*** Opening Given records ***
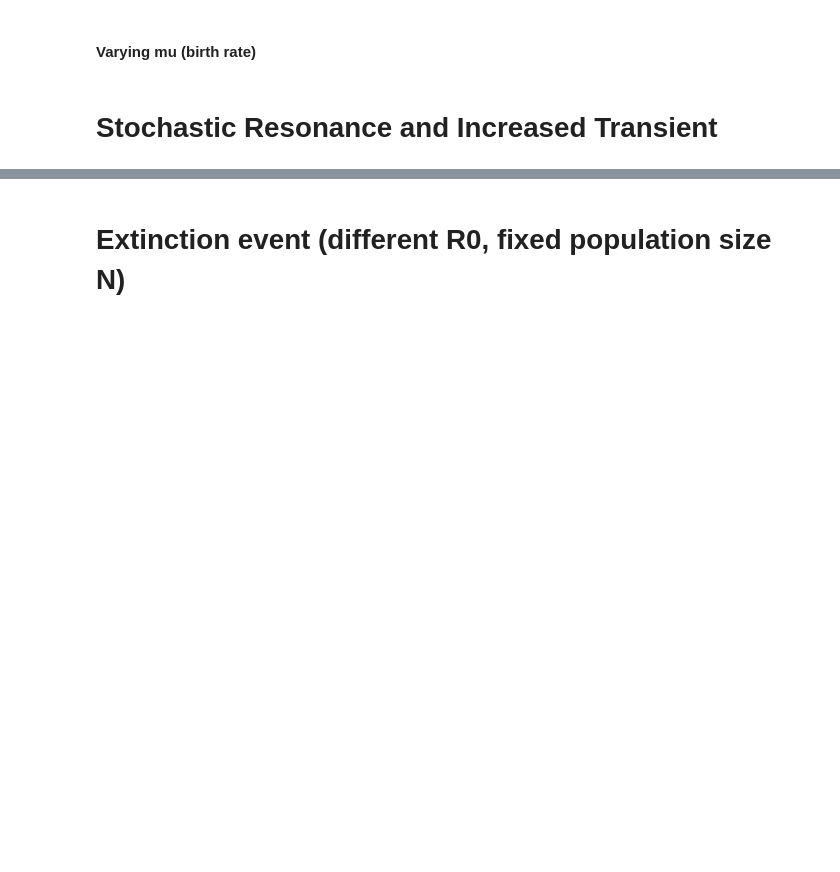
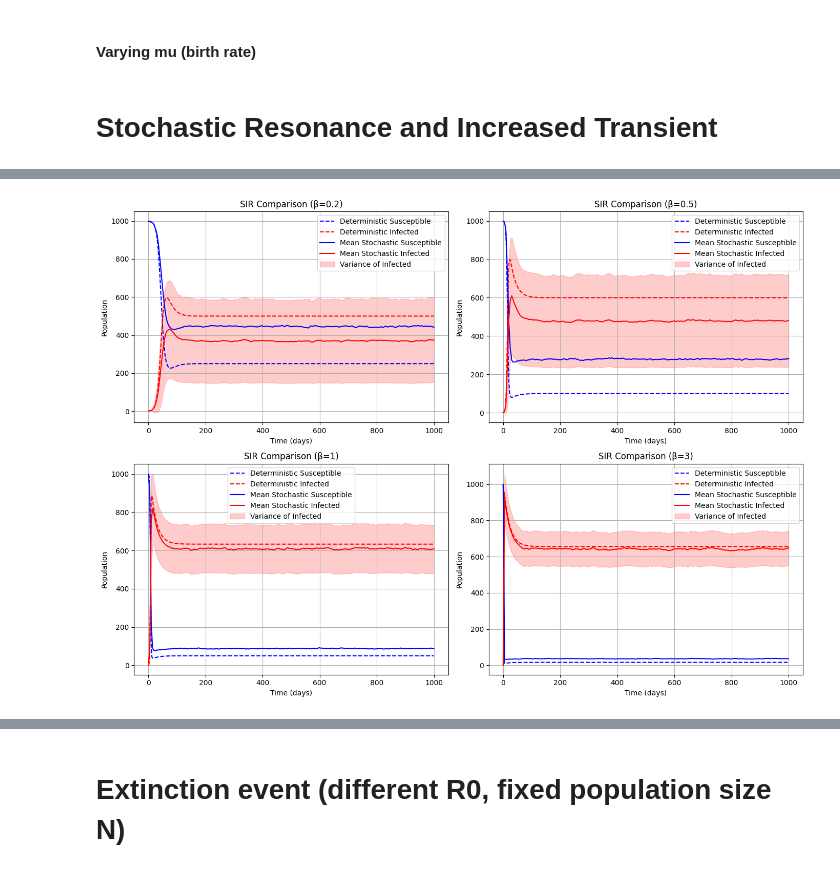
Before and after one commit to zoeazra/CLS-Ass-2, a Jupyter notebook: assignment 2.ipynb, the cells around one changed output, grey strips where cells are left out. Saved outputs shown, nothing was run; the diff lists cells and outputs as text; code cells hidden in the pictures; blank space fills up the shorter version.

```diff
--- a/assignment 2.ipynb
+++ b/assignment 2.ipynb
@@ -926,16 +925,17 @@ plt.show()
 # %%
-beta_values = [1 / 5, 1 / 2, 1, 2]  # Different values for beta
+beta_values = [1 / 5, 1 / 2, 1, 3]  # Different values for beta
 gamma = 1 / 60
 mu = 1 / 30
 start_t = 0
 end_t = 1000
 points_t = 1000
-sims = 20
+sims = 50
 tend = 1000
 N = 1000
 X0 = 999
 Y0 = 1
 Z0 = 0
+seed = 42
 
 fig, axs = plt.subplots(2, 2, figsize=(14, 10))
 
@@ -943,32 +943,34 @@ for i, beta in enumerate(beta_values):
 
     # Run deterministic solution
     Xd, Yd, Zd, time, R0_det = deterSol(X0, Y0, Z0, N, beta, gamma, mu, start_t, end_t, points_t)
 
     # Run stochastic simulations
-    time_p, all_Xs, all_Ys, all_Zs = run_stoch_sim(sims, X0, Y0, Z0, beta, gamma, mu, N, tend)
+    time_p, all_Xs, all_Ys, all_Zs = run_stoch_sim(sims, X0, Y0, Z0, beta, gamma, mu, N, tend, seed = seed)
     mean_Xs, mean_Ys, mean_Zs, var_Xs, var_Ys, var_Zs, cov_Xs_Ys = mean_var_cov_stoch(all_Xs, all_Ys, all_Zs, len(time_p))
 
     # Plot deterministic results
     axs[i // 2, i % 2].plot(time, Xd, 'b--', label="Deterministic Susceptible")
     axs[i // 2, i % 2].plot(time, Yd, 'r--', label="Deterministic Infected")
 
     # Plot stochastic results
     axs[i // 2, i % 2].plot(time_p, mean_Xs, 'b', label=f"Mean Stochastic Susceptible")
     axs[i // 2, i % 2].plot(time_p, mean_Ys, 'r', label=f"Mean Stochastic Infected")
 
     # Plot variance as shaded area
     axs[i // 2, i % 2].fill_between(time_p,
                                      mean_Ys - np.sqrt(var_Ys),
                                      mean_Ys + np.sqrt(var_Ys),
                                      color='red', alpha=0.2, label='Variance of Infected')
 
     # Title, labels, and grid
     axs[i // 2, i % 2].set_title(f"SIR Comparison (β={beta})")
     axs[i // 2, i % 2].set_xlabel("Time (days)")
     axs[i // 2, i % 2].set_ylabel("Population")
     axs[i // 2, i % 2].legend()
     axs[i // 2, i % 2].grid()
 
 plt.tight_layout()
 plt.show()
+# %% [output]
+[figure, added]
 # %%
```
Also changed, not shown: parts of 7 cells of this notebook.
*** Closing Given records ***
In the entries above, identify every line with the word "Susceptible". Copy those lines.

→ Exercise response
     axs[i // 2, i % 2].plot(time, Xd, 'b--', label="Deterministic Susceptible")
     axs[i // 2, i % 2].plot(time_p, mean_Xs, 'b', label=f"Mean Stochastic Susceptible")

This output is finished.